_TASK OBJECTIVE_: Output the records exactly, and drop each picture.

Change listing data
Start of Block

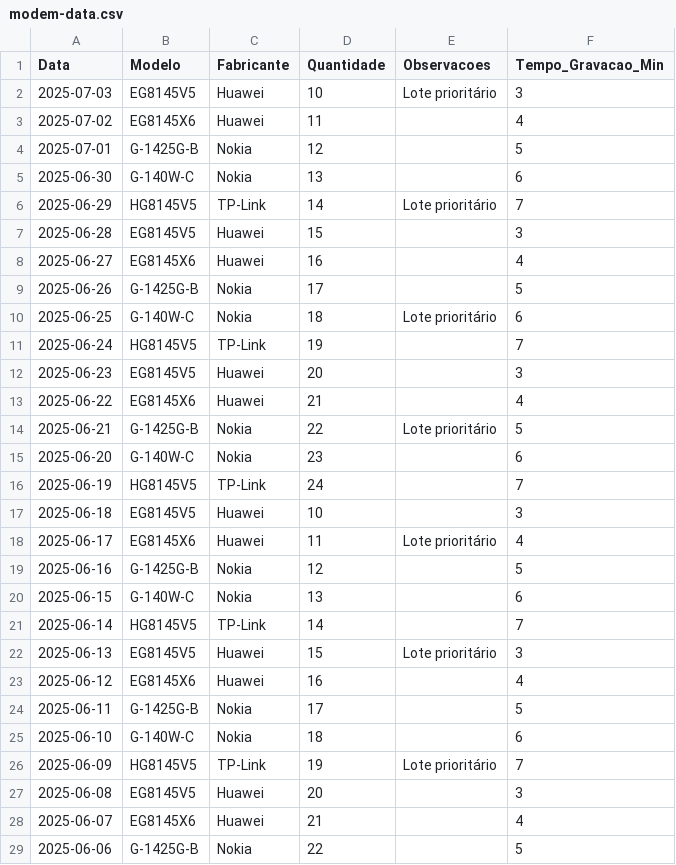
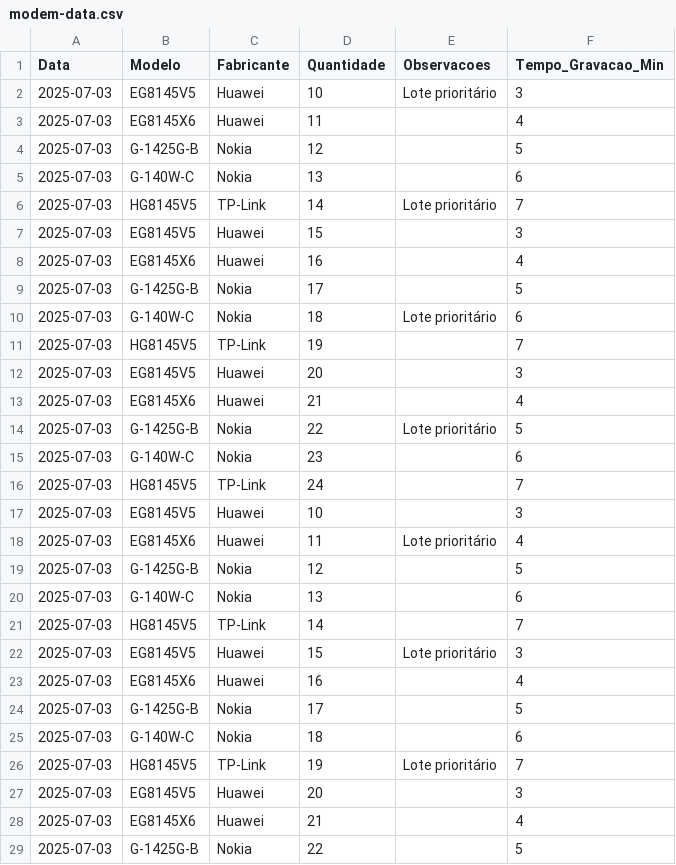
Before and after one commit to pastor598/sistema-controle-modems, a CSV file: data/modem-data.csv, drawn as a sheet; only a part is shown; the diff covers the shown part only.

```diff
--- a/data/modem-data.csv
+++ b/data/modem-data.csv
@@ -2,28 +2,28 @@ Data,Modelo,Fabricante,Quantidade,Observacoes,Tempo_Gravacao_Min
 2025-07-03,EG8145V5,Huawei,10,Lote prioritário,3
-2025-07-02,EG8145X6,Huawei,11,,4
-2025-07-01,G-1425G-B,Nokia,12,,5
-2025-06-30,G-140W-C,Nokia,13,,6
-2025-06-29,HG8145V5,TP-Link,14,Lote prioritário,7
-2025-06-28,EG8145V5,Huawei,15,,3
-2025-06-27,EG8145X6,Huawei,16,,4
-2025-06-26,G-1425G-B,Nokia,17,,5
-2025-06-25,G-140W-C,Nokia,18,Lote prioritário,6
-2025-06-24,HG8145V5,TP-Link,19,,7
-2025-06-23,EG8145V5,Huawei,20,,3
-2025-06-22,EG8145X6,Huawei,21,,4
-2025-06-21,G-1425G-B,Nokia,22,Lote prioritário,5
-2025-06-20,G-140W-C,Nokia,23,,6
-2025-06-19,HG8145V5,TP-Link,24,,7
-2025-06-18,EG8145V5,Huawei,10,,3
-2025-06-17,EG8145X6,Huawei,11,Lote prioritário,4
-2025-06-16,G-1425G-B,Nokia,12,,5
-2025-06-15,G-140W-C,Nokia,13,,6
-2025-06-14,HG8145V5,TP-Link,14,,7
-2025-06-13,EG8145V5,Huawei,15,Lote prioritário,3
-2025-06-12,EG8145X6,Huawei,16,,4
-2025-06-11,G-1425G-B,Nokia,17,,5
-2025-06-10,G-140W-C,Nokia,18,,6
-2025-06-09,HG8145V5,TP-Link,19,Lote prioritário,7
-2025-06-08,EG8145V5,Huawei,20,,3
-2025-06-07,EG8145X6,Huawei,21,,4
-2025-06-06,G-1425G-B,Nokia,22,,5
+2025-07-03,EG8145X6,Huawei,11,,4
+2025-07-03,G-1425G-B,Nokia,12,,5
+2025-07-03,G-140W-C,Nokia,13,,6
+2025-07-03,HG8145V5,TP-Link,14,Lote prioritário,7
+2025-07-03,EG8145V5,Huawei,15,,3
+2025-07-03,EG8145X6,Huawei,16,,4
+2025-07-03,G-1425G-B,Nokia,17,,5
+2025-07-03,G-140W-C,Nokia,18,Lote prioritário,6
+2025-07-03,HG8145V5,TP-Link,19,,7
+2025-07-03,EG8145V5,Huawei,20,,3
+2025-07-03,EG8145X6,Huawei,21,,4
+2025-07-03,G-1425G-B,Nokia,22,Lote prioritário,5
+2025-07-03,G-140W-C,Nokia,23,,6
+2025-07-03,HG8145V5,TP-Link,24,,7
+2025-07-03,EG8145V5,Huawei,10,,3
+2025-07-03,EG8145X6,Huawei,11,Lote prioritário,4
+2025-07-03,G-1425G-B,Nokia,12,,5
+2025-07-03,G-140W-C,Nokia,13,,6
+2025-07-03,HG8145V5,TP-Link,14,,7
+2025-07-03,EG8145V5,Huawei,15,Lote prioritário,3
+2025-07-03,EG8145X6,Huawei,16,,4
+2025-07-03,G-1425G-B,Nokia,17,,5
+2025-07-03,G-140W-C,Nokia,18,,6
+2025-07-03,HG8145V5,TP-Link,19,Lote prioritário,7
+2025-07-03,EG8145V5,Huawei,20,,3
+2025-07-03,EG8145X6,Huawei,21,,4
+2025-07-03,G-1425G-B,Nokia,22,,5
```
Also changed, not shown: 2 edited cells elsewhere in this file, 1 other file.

End of Block

_SOLUTION FOR THIS TASK_:
Before and after one commit to pastor598/sistema-controle-modems, a CSV file: data/modem-data.csv, drawn as a sheet; only a part is shown; the diff covers the shown part only.

```diff
--- a/data/modem-data.csv
+++ b/data/modem-data.csv
@@ -2,28 +2,28 @@ Data,Modelo,Fabricante,Quantidade,Observacoes,Tempo_Gravacao_Min
 2025-07-03,EG8145V5,Huawei,10,Lote prioritário,3
-2025-07-02,EG8145X6,Huawei,11,,4
-2025-07-01,G-1425G-B,Nokia,12,,5
-2025-06-30,G-140W-C,Nokia,13,,6
-2025-06-29,HG8145V5,TP-Link,14,Lote prioritário,7
-2025-06-28,EG8145V5,Huawei,15,,3
-2025-06-27,EG8145X6,Huawei,16,,4
-2025-06-26,G-1425G-B,Nokia,17,,5
-2025-06-25,G-140W-C,Nokia,18,Lote prioritário,6
-2025-06-24,HG8145V5,TP-Link,19,,7
-2025-06-23,EG8145V5,Huawei,20,,3
-2025-06-22,EG8145X6,Huawei,21,,4
-2025-06-21,G-1425G-B,Nokia,22,Lote prioritário,5
-2025-06-20,G-140W-C,Nokia,23,,6
-2025-06-19,HG8145V5,TP-Link,24,,7
-2025-06-18,EG8145V5,Huawei,10,,3
-2025-06-17,EG8145X6,Huawei,11,Lote prioritário,4
-2025-06-16,G-1425G-B,Nokia,12,,5
-2025-06-15,G-140W-C,Nokia,13,,6
-2025-06-14,HG8145V5,TP-Link,14,,7
-2025-06-13,EG8145V5,Huawei,15,Lote prioritário,3
-2025-06-12,EG8145X6,Huawei,16,,4
-2025-06-11,G-1425G-B,Nokia,17,,5
-2025-06-10,G-140W-C,Nokia,18,,6
-2025-06-09,HG8145V5,TP-Link,19,Lote prioritário,7
-2025-06-08,EG8145V5,Huawei,20,,3
-2025-06-07,EG8145X6,Huawei,21,,4
-2025-06-06,G-1425G-B,Nokia,22,,5
+2025-07-03,EG8145X6,Huawei,11,,4
+2025-07-03,G-1425G-B,Nokia,12,,5
+2025-07-03,G-140W-C,Nokia,13,,6
+2025-07-03,HG8145V5,TP-Link,14,Lote prioritário,7
+2025-07-03,EG8145V5,Huawei,15,,3
+2025-07-03,EG8145X6,Huawei,16,,4
+2025-07-03,G-1425G-B,Nokia,17,,5
+2025-07-03,G-140W-C,Nokia,18,Lote prioritário,6
+2025-07-03,HG8145V5,TP-Link,19,,7
+2025-07-03,EG8145V5,Huawei,20,,3
+2025-07-03,EG8145X6,Huawei,21,,4
+2025-07-03,G-1425G-B,Nokia,22,Lote prioritário,5
+2025-07-03,G-140W-C,Nokia,23,,6
+2025-07-03,HG8145V5,TP-Link,24,,7
+2025-07-03,EG8145V5,Huawei,10,,3
+2025-07-03,EG8145X6,Huawei,11,Lote prioritário,4
+2025-07-03,G-1425G-B,Nokia,12,,5
+2025-07-03,G-140W-C,Nokia,13,,6
+2025-07-03,HG8145V5,TP-Link,14,,7
+2025-07-03,EG8145V5,Huawei,15,Lote prioritário,3
+2025-07-03,EG8145X6,Huawei,16,,4
+2025-07-03,G-1425G-B,Nokia,17,,5
+2025-07-03,G-140W-C,Nokia,18,,6
+2025-07-03,HG8145V5,TP-Link,19,Lote prioritário,7
+2025-07-03,EG8145V5,Huawei,20,,3
+2025-07-03,EG8145X6,Huawei,21,,4
+2025-07-03,G-1425G-B,Nokia,22,,5
```
Also changed, not shown: 2 edited cells elsewhere in this file, 1 other file.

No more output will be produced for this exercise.